List each line of the data that holds the string "background".
□ □ □ □ □
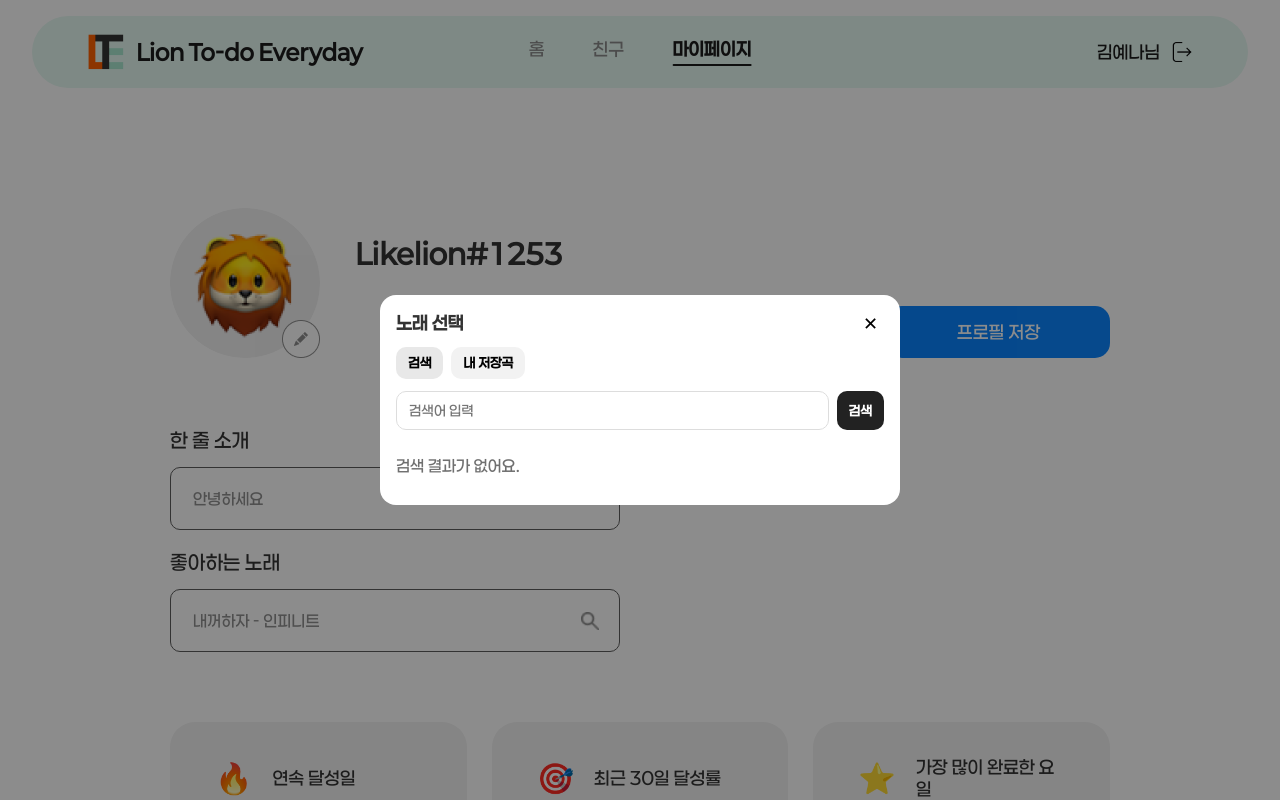
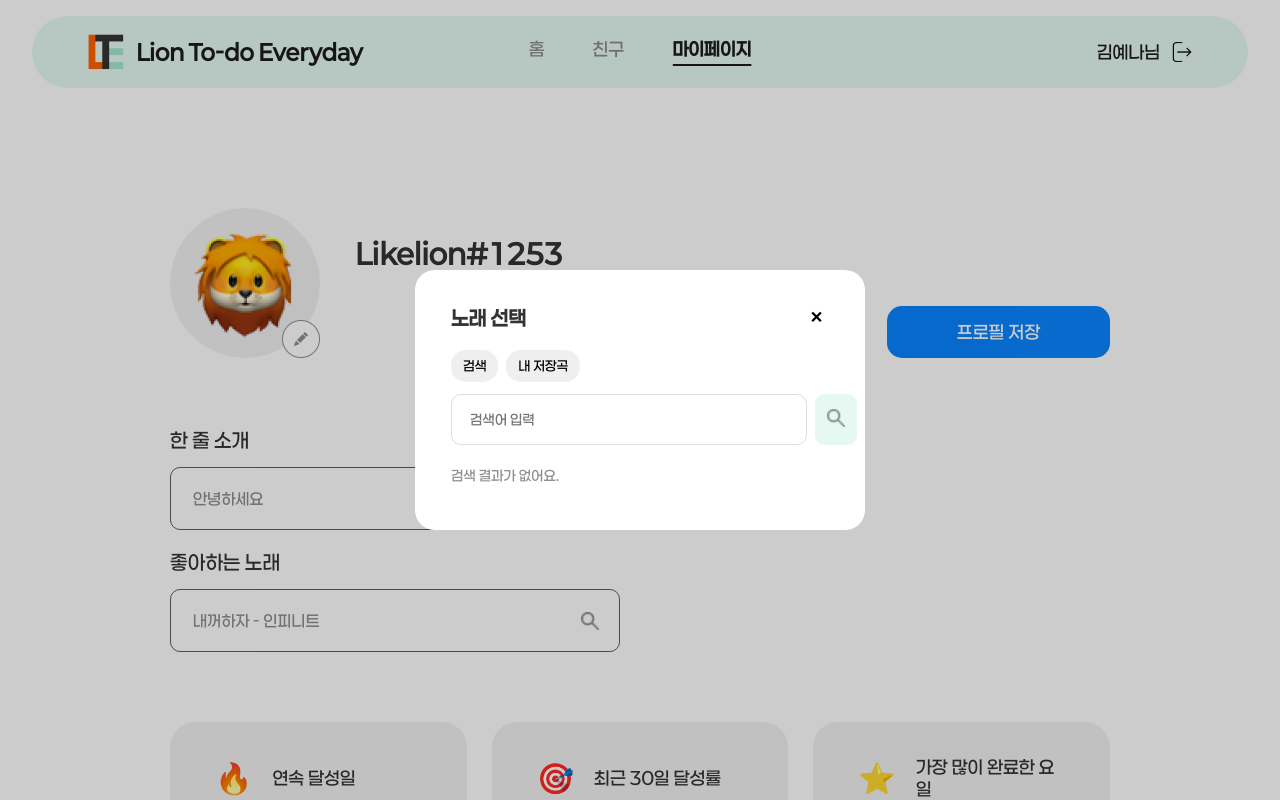
Before and after one commit to kau-likelion-14th/FrontEnd, a React (Create React App) app: page /mypage in a window 1280 px wide. Both pictures are taken after a click on the picture 590 px from the left and 620 px from the top of the page. Shown: the top 800 px of the page. Built offline with nearby package versions, Linux system fonts and the light colour scheme; no server answers.

Commit message:
feat: 유튜브 모달 UI 수정 및 api.js 추가

```diff
--- a/src/Api.js
+++ b/src/Api.js
@@ -1,7 +1,7 @@
 // src/api.js
 import { Cookies } from "react-cookie";
 import axios from "axios";
-import config from "./Config";
+import config from "./config";
 
 // ===== 상수/쿠키 =====
 const ACCESS_TOKEN_KEY = "accessToken";
@@ -17,7 +17,8 @@ const api = axios.create({
 // ===== 요청 인터셉터: 토큰 자동 첨부 =====
 api.interceptors.request.use(
   (req) => {
-    const token = cookies.get(ACCESS_TOKEN_KEY);
+    const token = cookies.get("accessToken") || localStorage.getItem("accessToken");
+    console.log("[api] token =", token);
     if (token) {
       req.headers.Authorization = `Bearer ${token}`;
     }
--- a/src/Config.js
+++ b/src/Config.js
@@ -1,6 +1,6 @@
 const BASE_URL ="http://lte-dev-env.eba-xaqgpxhu.ap-northeast-2.elasticbeanstalk.com";
 
-const Config = {
+const config = {
     API_URL: BASE_URL,
 
     TODOS: {
@@ -57,4 +57,4 @@ const Config = {
     }
 };
 
-export default Config;
+export default config;
--- a/src/pages/MyPage/Profile.js
+++ b/src/pages/MyPage/Profile.js
@@ -4,8 +4,8 @@ import profileEdit from "../../assets/image/imgedit.png";
 import profilemusic from "../../assets/image/search.png";
 
 
-import { uploadProfile } from "../../Api";
-import Config from "../../Config";
+import { uploadProfile } from "../../api";
+import config from "../../config";
 import YoutubeModal from "./YoutubeModal";
 
 const Profile = () => {
@@ -41,7 +41,7 @@ const Profile = () => {
     try {
       // ✅ 서버가 받는 키가 "introduction"일 가능성이 높음(스웨거 result에 introduction이 있음)
       const data = await uploadProfile(
-        Config.PROFILE.PUT,
+        config.PROFILE.PUT,
         {
           intro: undefined, // 안 씀
           song: undefined,  // 안 씀
--- a/src/pages/MyPage/Status.js
+++ b/src/pages/MyPage/Status.js
@@ -1,7 +1,7 @@
 import React, {useEffect, useState} from "react";
 import StatCard from "./StatCard";
-import { get } from "../../Api";
-import Config from "../../Config";
+import { get } from "../../api";
+import config from "../../config";
 
 const Status = () => {
   const [stats, setStats] = useState([
@@ -13,7 +13,7 @@ const Status = () => {
   useEffect(() => {
     const fetchStats = async () => {
       try {
-        const response = await get(Config.STATISTICS.GET);
+        const response = await get(config.STATISTICS.GET);
         setStats([
           { icon: "🔥", title: "연속 달성일", statistics: {value: response.consecutiveDays, unit: "일"} },
           { icon: "🎯", title: "최근 30일 달성률", statistics: {value: response.achievementRate, unit: "%"} },
--- a/src/pages/MyPage/YoutubeModal.js
+++ b/src/pages/MyPage/YoutubeModal.js
@@ -1,7 +1,8 @@
 import React, { useEffect, useState } from "react";
-import { get, post, del } from "../../Api";
-import config from "../../Config";
+import { get, post, del } from "../../api";
+import config from "../../config";
 import "../../styles/MyPage.css";
+import profilemusic from "../../assets/image/search.png";
 
 const YoutubeModal = ({ isOpen, onClose, onPick }) => {
   const [tab, setTab] = useState("search"); // "search" | "me"
@@ -139,7 +140,12 @@ const YoutubeModal = ({ isOpen, onClose, onPick }) => {
                 onKeyDown={(e) => e.key === "Enter" && handleSearch()}
               />
               <button className="ytm-btn" onClick={handleSearch} disabled={loading}>
-                검색
+                <img
+                    src={profilemusic}
+                    alt="프로필 노래 수정 아이콘"
+                    className="profile-search-icon"
+                    style={{cursor: "pointer"}}
+                  />
               </button>
             </div>
 
--- a/src/styles/MyPage.css
+++ b/src/styles/MyPage.css
@@ -163,19 +163,17 @@
 .ytm-overlay {
   position: fixed;
   inset: 0;
-  background: rgba(0, 0, 0, 0.45);
+  background: rgba(0, 0, 0, 0.2);
   display: flex;
   align-items: center;
   justify-content: center;
-  z-index: 9999;
 }
 
 .ytm-modal {
-  width: 520px;
-  overflow: hidden;
+  width: 450px;
+  padding: 36px;
   background: #fff;
-  border-radius: 16px;
-  padding: 16px;
+  border-radius: 20px;
   display: flex;
   flex-direction: column;
   font-family: "Paperlogy", sans-serif;
@@ -188,14 +186,18 @@
 }
 
 .ytm-title {
-  font-size: 18px;
-  font-weight: 800;
+  font-size: 20px;
+  color: #333333;
+  margin-bottom: 20px;
+  font-weight: 600;
 }
 
 .ytm-close {
   border: none;
   background: transparent;
-  font-size: 18px;
+  font-size: 16px;
+  font-weight: bolder;
+  margin-bottom: auto;
   cursor: pointer;
   font-family: "Paperlogy", sans-serif;
 }
@@ -203,22 +205,14 @@
 .ytm-tabs {
   display: flex;
   gap: 8px;
-  margin-top: 12px;
 }
 
 .ytm-tab {
   border: none;
-  background: #f2f2f2;
   padding: 8px 12px;
-  border-radius: 10px;
+  border-radius: 15px;
   cursor: pointer;
-  font-weight: 600;
   font-family: "Paperlogy", sans-serif;
-}
-
-.ytm-tab.active {
-  background: #e8e8e8;
-  font-weight: 800;
 }
 
 .ytm-searchRow {
@@ -229,9 +223,9 @@
 
 .ytm-input {
   flex: 1;
-  padding: 10px 12px;
+  padding: 16px 18px;
   border-radius: 10px;
-  border: 1px solid #ddd;
+  border: 1.5px solid #ddd;
   outline: none;
   font-family: "Paperlogy", sans-serif;
   font-size: 14px;
@@ -242,23 +236,12 @@
   border-radius: 10px;
   border: none;
   cursor: pointer;
-  font-weight: 700;
-  background: #222;
-  color: #fff;
-  font-family: "Paperlogy", sans-serif;
+  background: #E5F8F1;
 }
 
 .ytm-btn:disabled {
   opacity: 0.5;
   cursor: not-allowed;
-}
-
-.ytm-btn-secondary {
-  background: #555;
-}
-
-.ytm-btn-danger {
-  background: #d64545;
 }
 
 .ytm-list {
@@ -303,12 +286,13 @@
 }
 
 .ytm-empty {
-  padding: 14px 0;
-  opacity: 0.7;
+  padding: 10px 0;
+  font-size: 14px;
+  color: #8F8F8F;
 }
 
 .ytm-loading {
   margin-top: 10px;
   font-size: 12px;
-  opacity: 0.7;
+  color: #8F8F8F;
 }
```
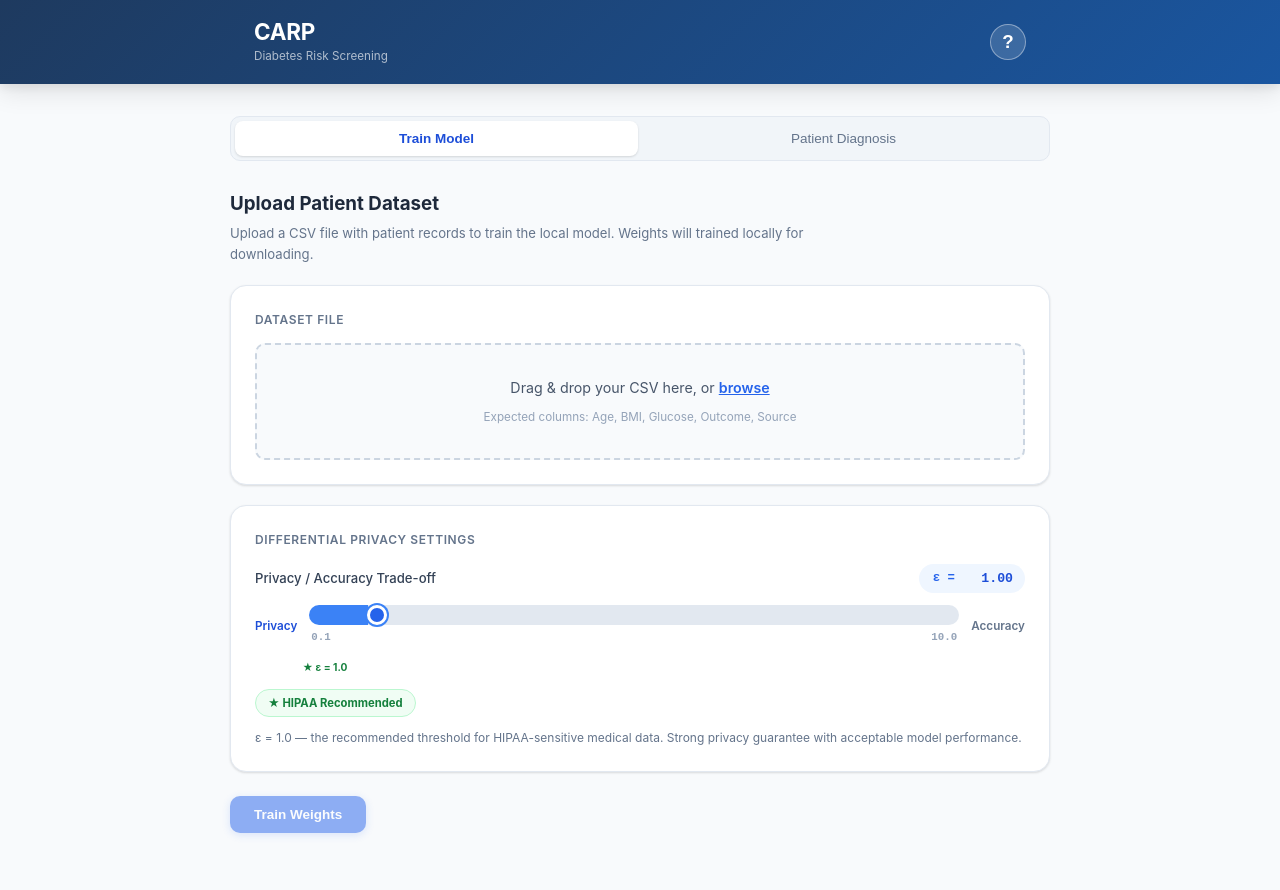
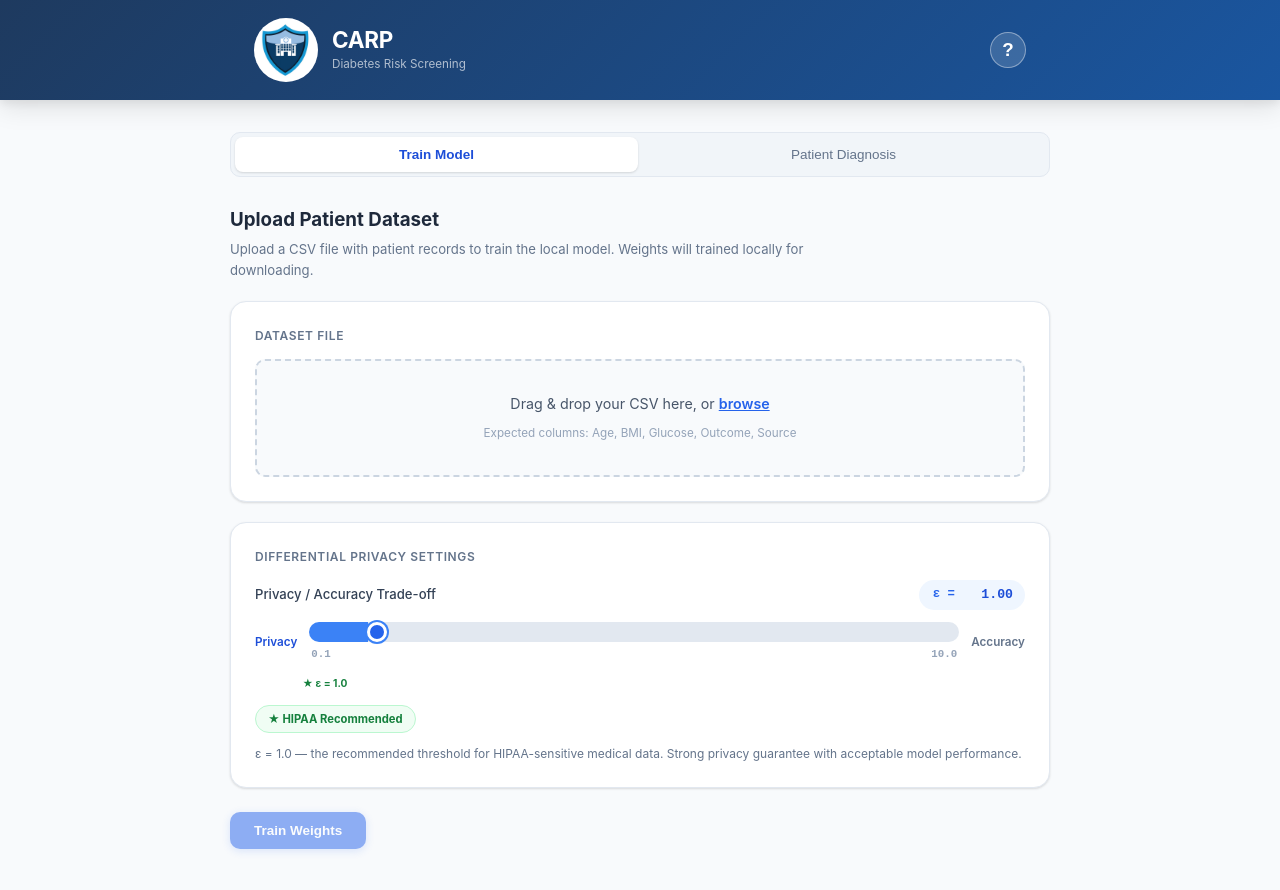
Before and after one commit to CharlesLiuCool/carp-crimsoncode-2026, a React (Vite) app in the folder hospital_client/frontend/: page / in a window 1280 px wide. Shown: the top 890 px of the page. Built offline with nearby package versions, Linux system fonts and the light colour scheme.

Commit message:
Header: shield logo left of CARP, 64px circle, sized shield

```diff
--- a/hospital_client/frontend/src/App.css
+++ b/hospital_client/frontend/src/App.css
@@ -95,6 +95,25 @@
     display: flex;
     align-items: center;
     gap: 14px;
+}
+
+.header-logo-wrap {
+    flex-shrink: 0;
+    width: 64px;
+    height: 64px;
+    border-radius: 50%;
+    overflow: hidden;
+    display: flex;
+    align-items: center;
+    justify-content: center;
+    background: rgba(255, 255, 255, 0.12);
+}
+
+.header-logo {
+    width: 96px;
+    height: 96px;
+    object-fit: contain;
+    display: block;
 }
 
 .header-title {
--- a/hospital_client/frontend/src/App.jsx
+++ b/hospital_client/frontend/src/App.jsx
@@ -14,6 +14,9 @@ export default function App() {
       <header className="header">
         <div className="header-inner">
           <div className="header-brand">
+            <div className="header-logo-wrap">
+              <img src="/carp-logo.png" alt="CARP Tech" className="header-logo" />
+            </div>
             <div>
               <h1 className="header-title">CARP</h1>
               <p className="header-sub">Diabetes Risk Screening</p>
```
Also changed, not shown: hospital_client/frontend/public/carp-logo.png (added).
□ □ □ □ □
Response area
-  background: rgba(0, 0, 0, 0.45);
+  background: rgba(0, 0, 0, 0.2);
   background: #fff;
   background: transparent;
-  background: #f2f2f2;
-  background: #e8e8e8;
-  background: #222;
+  background: #E5F8F1;
-  background: #555;
-  background: #d64545;
+    background: rgba(255, 255, 255, 0.12);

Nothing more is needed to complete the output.